Your instructions: Report each line of the material below where the word "comune" can be found.

Exercise material:
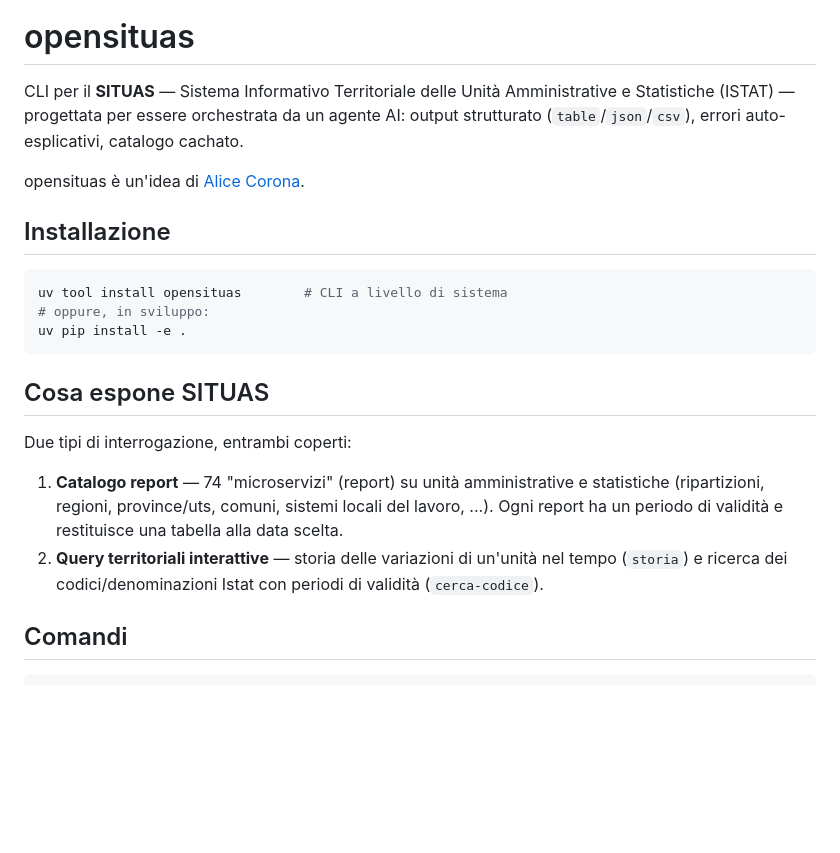
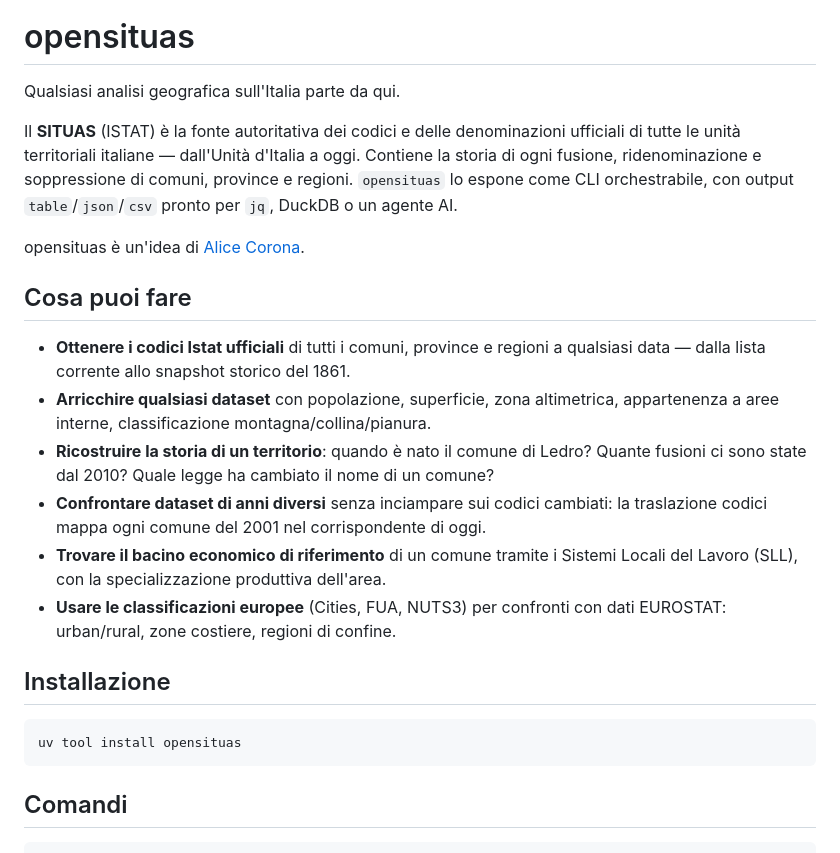
Before and after one commit to ondata/opensituas, a Markdown page: README.md, the part around the change. Rendered like a GitHub page; blank space fills up the shorter version.

Commit message:
docs: README intro più generalista e orientata al valore
Co-Authored-By: Claude Sonnet 4.6 <noreply@anthropic.com>

````diff
--- a/README.md
+++ b/README.md
@@ -6,29 +6,36 @@
 
 # opensituas
 
-CLI per il **SITUAS** — Sistema Informativo Territoriale delle Unità Amministrative e
-Statistiche (ISTAT) — progettata per essere orchestrata da un agente AI: output
-strutturato (`table`/`json`/`csv`), errori auto-esplicativi, catalogo cachato.
+Qualsiasi analisi geografica sull'Italia parte da qui.
+
+Il **SITUAS** (ISTAT) è la fonte autoritativa dei codici e delle denominazioni ufficiali
+di tutte le unità territoriali italiane — dall'Unità d'Italia a oggi. Contiene la
+storia di ogni fusione, ridenominazione e soppressione di comuni, province e regioni.
+`opensituas` lo espone come CLI orchestrabile, con output `table`/`json`/`csv` pronto
+per `jq`, DuckDB o un agente AI.
 
 opensituas è un'idea di [Alice Corona](https://alice-corona.eu/).
+
+## Cosa puoi fare
+
+- **Ottenere i codici Istat ufficiali** di tutti i comuni, province e regioni a qualsiasi
+  data — dalla lista corrente allo snapshot storico del 1861.
+- **Arricchire qualsiasi dataset** con popolazione, superficie, zona altimetrica,
+  appartenenza a aree interne, classificazione montagna/collina/pianura.
+- **Ricostruire la storia di un territorio**: quando è nato il comune di Ledro? Quante
+  fusioni ci sono state dal 2010? Quale legge ha cambiato il nome di un comune?
+- **Confrontare dataset di anni diversi** senza inciampare sui codici cambiati: la
+  traslazione codici mappa ogni comune del 2001 nel corrispondente di oggi.
+- **Trovare il bacino economico di riferimento** di un comune tramite i Sistemi Locali
+  del Lavoro (SLL), con la specializzazione produttiva dell'area.
+- **Usare le classificazioni europee** (Cities, FUA, NUTS3) per confronti con dati
+  EUROSTAT: urban/rural, zone costiere, regioni di confine.
 
 ## Installazione
 
 ```bash
-uv tool install opensituas        # CLI a livello di sistema
-# oppure, in sviluppo:
-uv pip install -e .
+uv tool install opensituas
 ```
-
-## Cosa espone SITUAS
-
-Due tipi di interrogazione, entrambi coperti:
-
-1. **Catalogo report** — 74 "microservizi" (report) su unità amministrative e statistiche
-   (ripartizioni, regioni, province/uts, comuni, sistemi locali del lavoro, ...). Ogni report
-   ha un periodo di validità e restituisce una tabella alla data scelta.
-2. **Query territoriali interattive** — storia delle variazioni di un'unità nel tempo
-   (`storia`) e ricerca dei codici/denominazioni Istat con periodi di validità (`cerca-codice`).
 
 ## Comandi
 
````
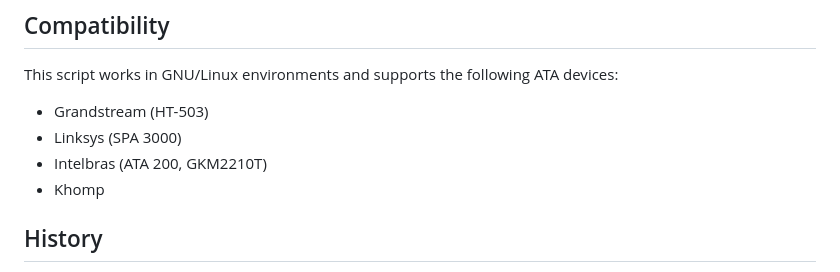
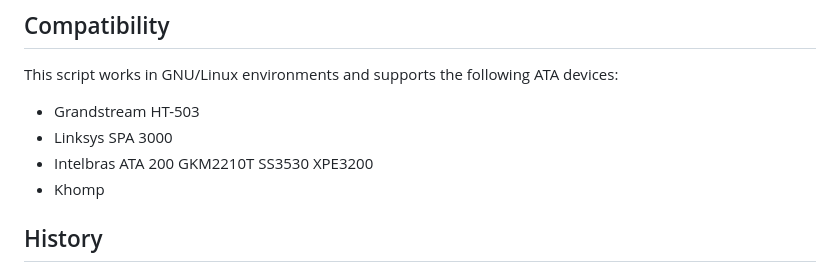
Before and after one commit to dramos777/chextip, a Markdown page: README.md, the part around the change. Drawn GitHub-style.

```diff
--- a/README.md
+++ b/README.md
@@ -79,9 +79,15 @@ The script retrieves the necessary data from the database, applies the IP change
 ## Compatibility
 This script works in GNU/Linux environments and supports the following ATA devices:
 
-- Grandstream (HT-503)
-- Linksys (SPA 3000)
-- Intelbras (ATA 200, GKM2210T)
+- Grandstream
+    HT-503
+- Linksys
+    SPA 3000
+- Intelbras
+    ATA 200
+    GKM2210T
+    SS3530
+    XPE3200
 - Khomp
 
 ## History
```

Problem solution:
+- **Ricostruire la storia di un territorio**: quando è nato il comune di Ledro? Quante
+  fusioni ci sono state dal 2010? Quale legge ha cambiato il nome di un comune?
+  traslazione codici mappa ogni comune del 2001 nel corrispondente di oggi.
+- **Trovare il bacino economico di riferimento** di un comune tramite i Sistemi Locali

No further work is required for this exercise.